Puiprom O.,Mahidol University |
Yamashita A.,Osaka University |
Yamashita A.,Tohoku University |
And 18 more authors.
Biochemical and Biophysical Research Communications
Generally, RNA viruses exhibit significant genetic diversity that sometimes effect viral fitness in infected hosts and probably also pathogenesis. Dengue viruses (DENVs) consist of four antigenically distinct serotypes. All the serotypes of DENV can cause mild to severe dengue illnesses. In this study, we examined the sequence variation of DENV in plasma obtained from four patients living in Bangkok who had been secondarily infected with serotype 2 (DENV-2) in 2010. The plasma-derived RNA was directly subjected to reverse transcriptase (RT)-polymerase chain reaction (PCR) at a region including most of domain III of the envelope (E) protein gene, and the PCR products obtained were subjected to clonal sequencing. Using 19-20 clones sequenced from each patient (78 total) plus 601 corresponding sequences from a public database, phylogenetic analysis revealed that the nucleic acid sequences fell into two clusters with clearly different origins. Interestingly, all patients gave sequences indicating that they carried viral populations containing 2, 3 or 5 genetic variants that consisted of one major variant plus one or more minor variants. Three patients showed a major variant from one cluster plus one or more minor components from the other while one showed major and minor variants from a single cluster. Thus, it can be concluded that DENV belonging to two different genetic lineages were co-circulated in Bangkok in 2010. For these two genotype clusters there was also a clear difference in H or Y at the deduced amino acid position 346 (i.e. H346Y) that was consistent for our sequences and 601 sequences from the public database. Thus, one among the mixed viral genotypes introduced into human individuals seems to be variably selected as the predominant component of the carried viral population, and it is possible that the dynamics of this process could influence virus evolution and disease severity. © 2011 Elsevier Inc. Source

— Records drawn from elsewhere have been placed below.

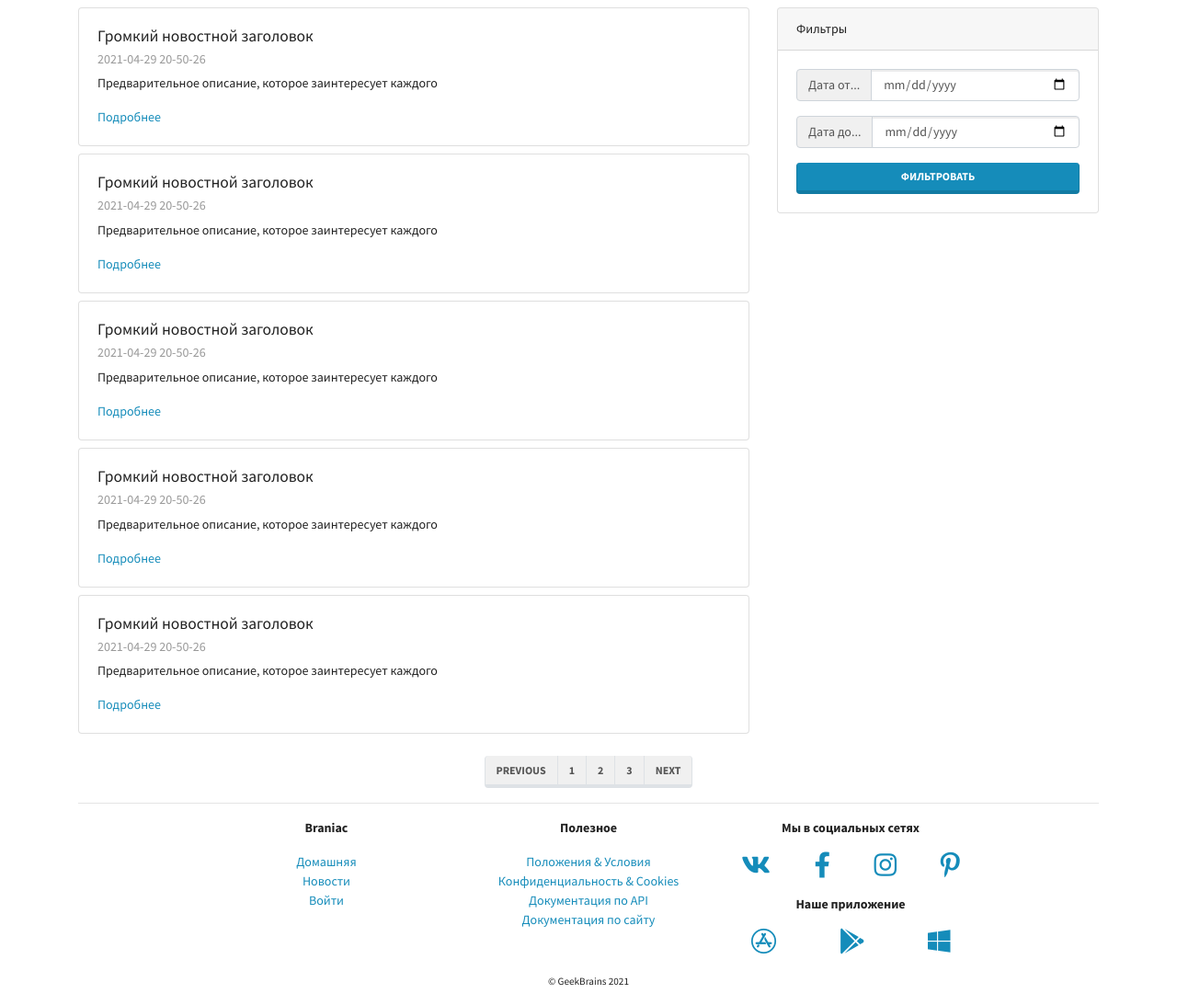
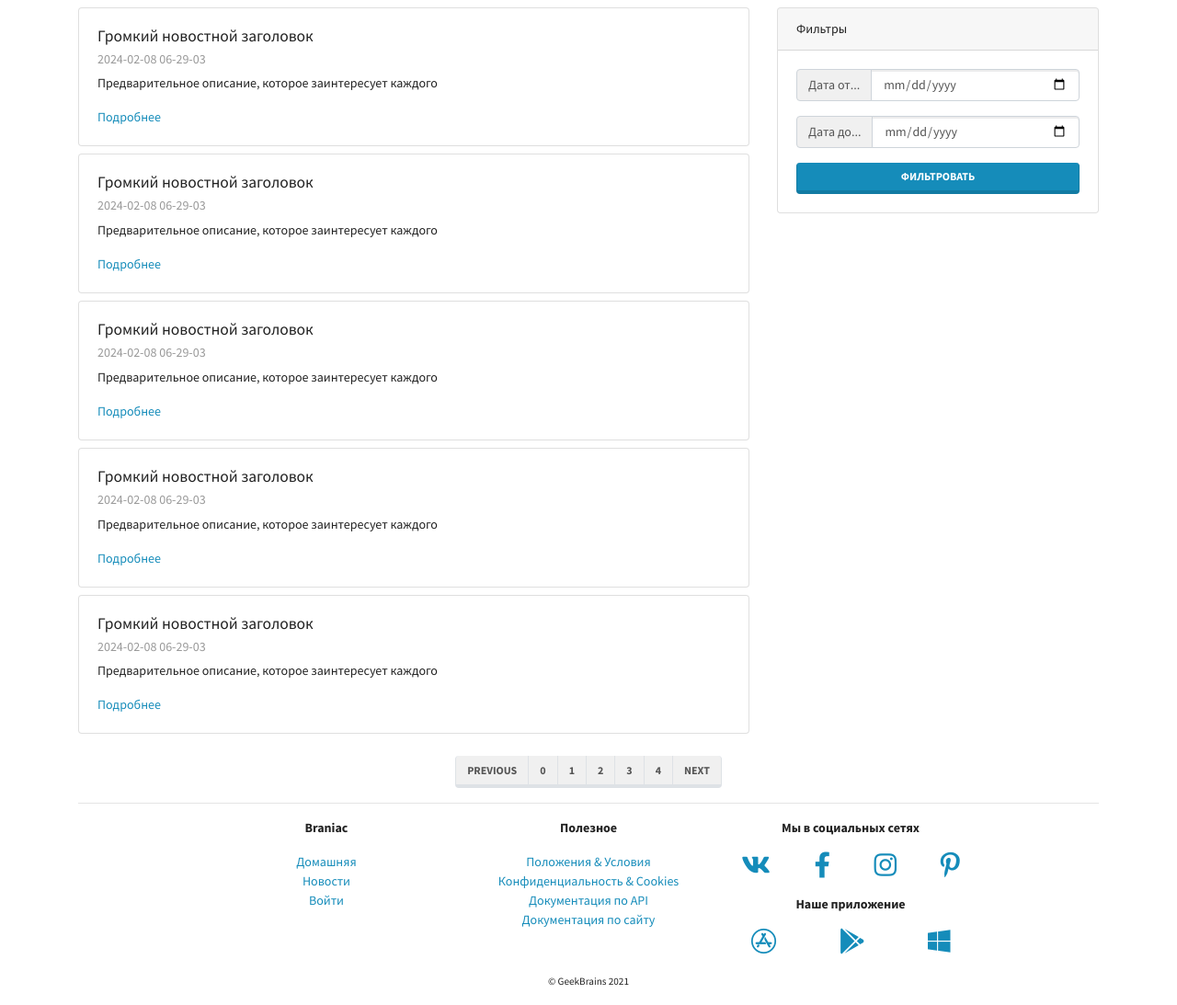
Before and after one commit to Mrn4vn/BraniacLM, a Django app: page /mainapp/news/ in a window 1280 px wide. Shown: the part 154-1247 px from the top of the page at 92% size. Run offline with Django 3.2, Linux system fonts and the light colour scheme; some libraries are stand-ins or nearby versions.

Commit message:
Lesson_3 Custom template filters

```diff
--- a/mainapp/templates/mainapp/news.html
+++ b/mainapp/templates/mainapp/news.html
@@ -1,16 +1,18 @@
 {% extends 'base.html' %}
 
 {% block content %}
+
+{% with range as double_range %}
 
 <div class="row">
 
   <div class="col-lg-8">
 
-    {% for i in range %}
+    {% for i in double_range %}
     <div class="card my-2">
       <div class="card-body">
         <h5 class="card-title">{{ news_title }}</h5>
-        <h6 class="card-subtitle mb-2 text-muted">2021-04-29 20-50-26</h6>
+        <h6 class="card-subtitle mb-2 text-muted">{{ datetime_obj|date:"Y-m-d h-i-s" }}</h6>
         <p class="card-text">{{ news_preview }}</p>
         <a href="#" class="card-link">Подробнее</a>
       </div>
@@ -52,12 +54,16 @@
   <nav aria-label="Page navigation example">
     <ul class="pagination">
       <li class="page-item"><a class="page-link" href="#">Previous</a></li>
-      <li class="page-item"><a class="page-link" href="#">1</a></li>
-      <li class="page-item"><a class="page-link" href="#">2</a></li>
-      <li class="page-item"><a class="page-link" href="#">3</a></li>
+
+      {% for i in double_range %}
+      <li class="page-item"><a class="page-link" href="#">{{ i }}</a></li>
+      {% endfor %}
+
       <li class="page-item"><a class="page-link" href="#">Next</a></li>
     </ul>
   </nav>
 </div>
 
+{% endwith %}
+
 {% endblock content %}
```
Also changed, not shown: mainapp/templatetags/__init__.py (added), mainapp/templatetags/email_to_link.py (added).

Sasayama M.,Mahidol Osaka Center for Infectious Diseases |
Sasayama M.,Osaka University |
Benjathummarak S.,Mahidol University |
Kawashita N.,Osaka University |
And 15 more authors.
Chikungunya fever (CHIKF) is an acute febrile illness caused by a mosquito-borne alphavirus, chikungunya virus (CHIKV). This disease re-emerged in Kenya in 2004, and spread to the countries in and around the Indian Ocean. The re-emerging epidemics rapidly spread to regions like India and Southeast Asia, and it was subsequently identified in Europe in 2007, probably as a result of importation of chikungunya cases. On the one hand, chikungunya is one of the neglected diseases and has only attracted strong attention during large outbreaks. In 2008–2009, there was a major outbreak of chikungunya fever in Thailand, resulting in the highest number of infections in any country in the region. However, no update of CHIKV circulating in Thailand has been published since 2009. In this study, we examined the viral growth kinetics and sequences of the structural genes derived from CHIKV clinical isolates obtained from the serum specimens of CHIKF-suspected patients in Central Thailand in 2010. We identified the CHIKV harboring two mutations E1-A226V and E2-I211T, indicating that the East, Central, and South African lineage of CHIKV was continuously circulating as an indigenous population in Thailand. © 2014, The Author(s). Source